Amazon surprised everyone in the recent quarter and it’s stock went up more than 50% since then. Not sure how much of their revenue is from their Web Services.
One of the web service they offer is Alexa Top Sites for which they charge $0.0025 per query. That’s about $0.25 for every 100 sites you need to figure out. I am not sure how many are really interested in figuring out traffic ranks by city and all as most websites with a rank above 100k pretty much are all one and the same (well, not exactly, but the traffic in these sites is so little, that there is practically not much difference in knowing if one is 303245 and the other is 523450).
Anyway, with the arrival of Quantcast, Alexa has a very tough competition ahead. Ofcourse, each company uses a different technique to arrive at the ranking (and hence, WordPress for example, ranks around 40 by Quantcast and 96 by Alexa as of this writing), but we all know that no ranking system is perfect. The good thing about Quantcast is, if you are the lucky enough to have a website within 100k ranking, then you can see some very interesting statistics about your audience. A lot of demographic information that is not available with Alexa.
What’s more, Quantcast is giving away the top 1 million sites for free! (check the bottom of the link for a download link). So, now who is interested in paying $0.25 for every 100 results to Alexa, rise your hands!
Excellent job Quantcast. Keep up the good work!

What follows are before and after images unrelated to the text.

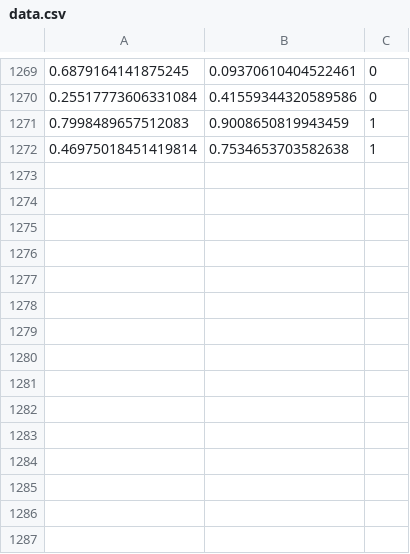
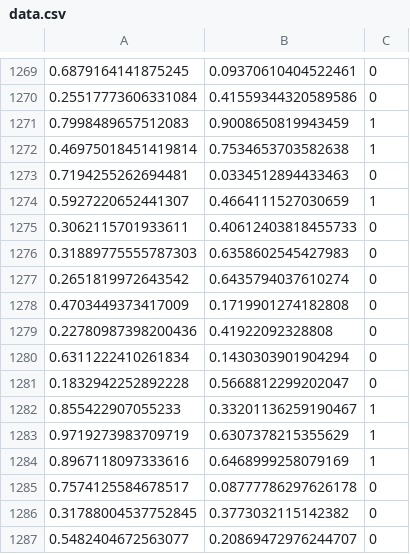
Before and after one commit to davex-ai/hephaestus-oracle, a CSV file: datasets/data.csv, drawn as a sheet; only a part is shown, gaps mark what is left out.

```diff
--- a/datasets/data.csv
+++ b/datasets/data.csv
@@ -1272 +1272,16 @@
 0.46975018451419814,0.7534653703582638,1
+0.7194255262694481,0.0334512894433463,0
+0.5927220652441307,0.4664111527030659,1
+0.3062115701933611,0.40612403818455733,0
+0.31889775555787303,0.6358602545427983,0
+0.2651819972643542,0.6435794037610274,0
+0.4703449373417009,0.1719901274182808,0
+0.22780987398200436,0.41922092328808,0
+0.6311222410261834,0.1430303901904294,0
+0.1832942252892228,0.5668812299202047,0
+0.855422907055233,0.33201136259190467,1
+0.9719273983709719,0.6307378215355629,1
+0.8967118097333616,0.6468999258079169,1
+0.7574125584678517,0.08777786297626178,0
+0.31788004537752845,0.3773032115142382,0
+0.5482404672563077,0.20869472976244707,0
```
Also changed, not shown: 5 other files.
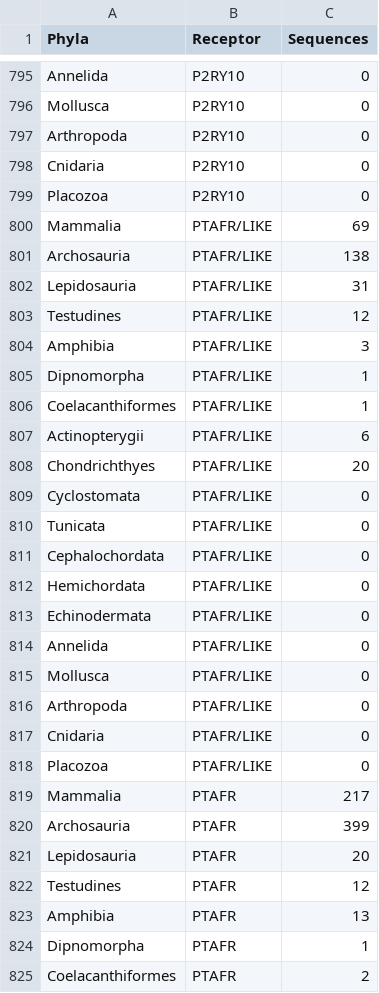
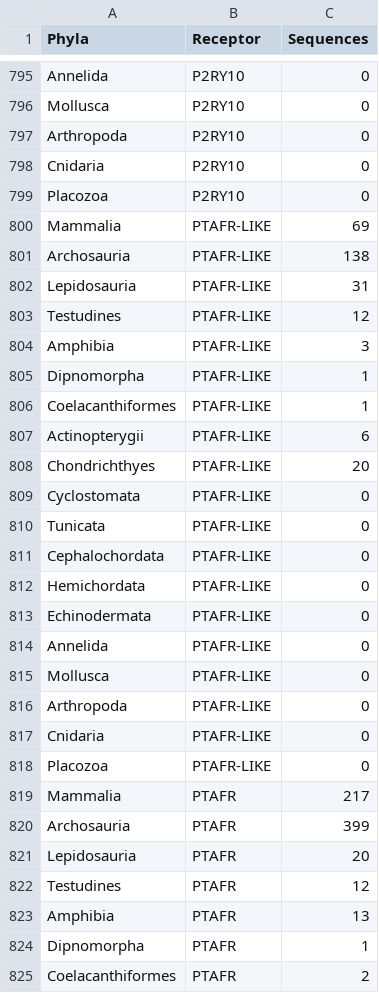
Before and after one commit to rohan-nath-compbio/LipidBindingGPCR-evolution, a CSV file: data/phyletic-distribution/receptor_sequence_counts.csv, drawn as a sheet; only a part is shown, gaps mark what is left out; the diff covers the shown part only.

```diff
--- a/data/phyletic-distribution/receptor_sequence_counts.csv
+++ b/data/phyletic-distribution/receptor_sequence_counts.csv
@@ -799,21 +799,21 @@ Cnidaria,P2RY10,0
 Placozoa,P2RY10,0
-Mammalia,PTAFR/LIKE,69
-Archosauria,PTAFR/LIKE,138
-Lepidosauria,PTAFR/LIKE,31
-Testudines,PTAFR/LIKE,12
-Amphibia,PTAFR/LIKE,3
-Dipnomorpha,PTAFR/LIKE,1
-Coelacanthiformes,PTAFR/LIKE,1
-Actinopterygii,PTAFR/LIKE,6
-Chondrichthyes,PTAFR/LIKE,20
-Cyclostomata,PTAFR/LIKE,0
-Tunicata,PTAFR/LIKE,0
-Cephalochordata,PTAFR/LIKE,0
-Hemichordata,PTAFR/LIKE,0
-Echinodermata,PTAFR/LIKE,0
-Annelida,PTAFR/LIKE,0
-Mollusca,PTAFR/LIKE,0
-Arthropoda,PTAFR/LIKE,0
-Cnidaria,PTAFR/LIKE,0
-Placozoa,PTAFR/LIKE,0
+Mammalia,PTAFR-LIKE,69
+Archosauria,PTAFR-LIKE,138
+Lepidosauria,PTAFR-LIKE,31
+Testudines,PTAFR-LIKE,12
+Amphibia,PTAFR-LIKE,3
+Dipnomorpha,PTAFR-LIKE,1
+Coelacanthiformes,PTAFR-LIKE,1
+Actinopterygii,PTAFR-LIKE,6
+Chondrichthyes,PTAFR-LIKE,20
+Cyclostomata,PTAFR-LIKE,0
+Tunicata,PTAFR-LIKE,0
+Cephalochordata,PTAFR-LIKE,0
+Hemichordata,PTAFR-LIKE,0
+Echinodermata,PTAFR-LIKE,0
+Annelida,PTAFR-LIKE,0
+Mollusca,PTAFR-LIKE,0
+Arthropoda,PTAFR-LIKE,0
+Cnidaria,PTAFR-LIKE,0
+Placozoa,PTAFR-LIKE,0
 Mammalia,PTAFR,217
```
Also changed, not shown: 58 edited cells elsewhere in this file, data/phyletic-distribution/receptor_copy_number_mode.csv, data/phyletic-distribution/receptor_taxonomic_distribution.csv, 5 other files.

If you are like me, a programmer, and not an artistic web-designer, chances are your color sense when it comes to designing web pages is, put it mildly, not as good. If you work for a large corporation or a big design firm, then you can probably afford to have two different people with two different job roles. But otherwise, you are pretty much stuck with a single person doing both, coding and ui design of the web page. Ofcourse, the goal of this article is not to indicate that web designers are not necessary and programmers can do everything. It all depends on the potential for the product or website. If you know it can generate a lot of revenue, there is no need to skimp on the professional resources with unique skills.
Anyway, so one tool I found recently which I find very useful is Colorzilla. It’s an add-on to Firefox. Once you install it, it creates a little color-picker icon in the left-hand side of the status bar. Now, when you are in any webpage, you can click on the color-picker and as you move your cursor over the webpage, you will be able to see the color codes for the background of the region currently pointed by the mouse. This is a great tool to get color codes from some of the well designed websites.
Ofcourse, this only helps you pick the individual colors. You need to hone your skills or hire professional to still get the overall theme of your webpage. There is no “theme picker”, so to speak (unless you steal the entire design of a webpage, which is the last thing you should be doing).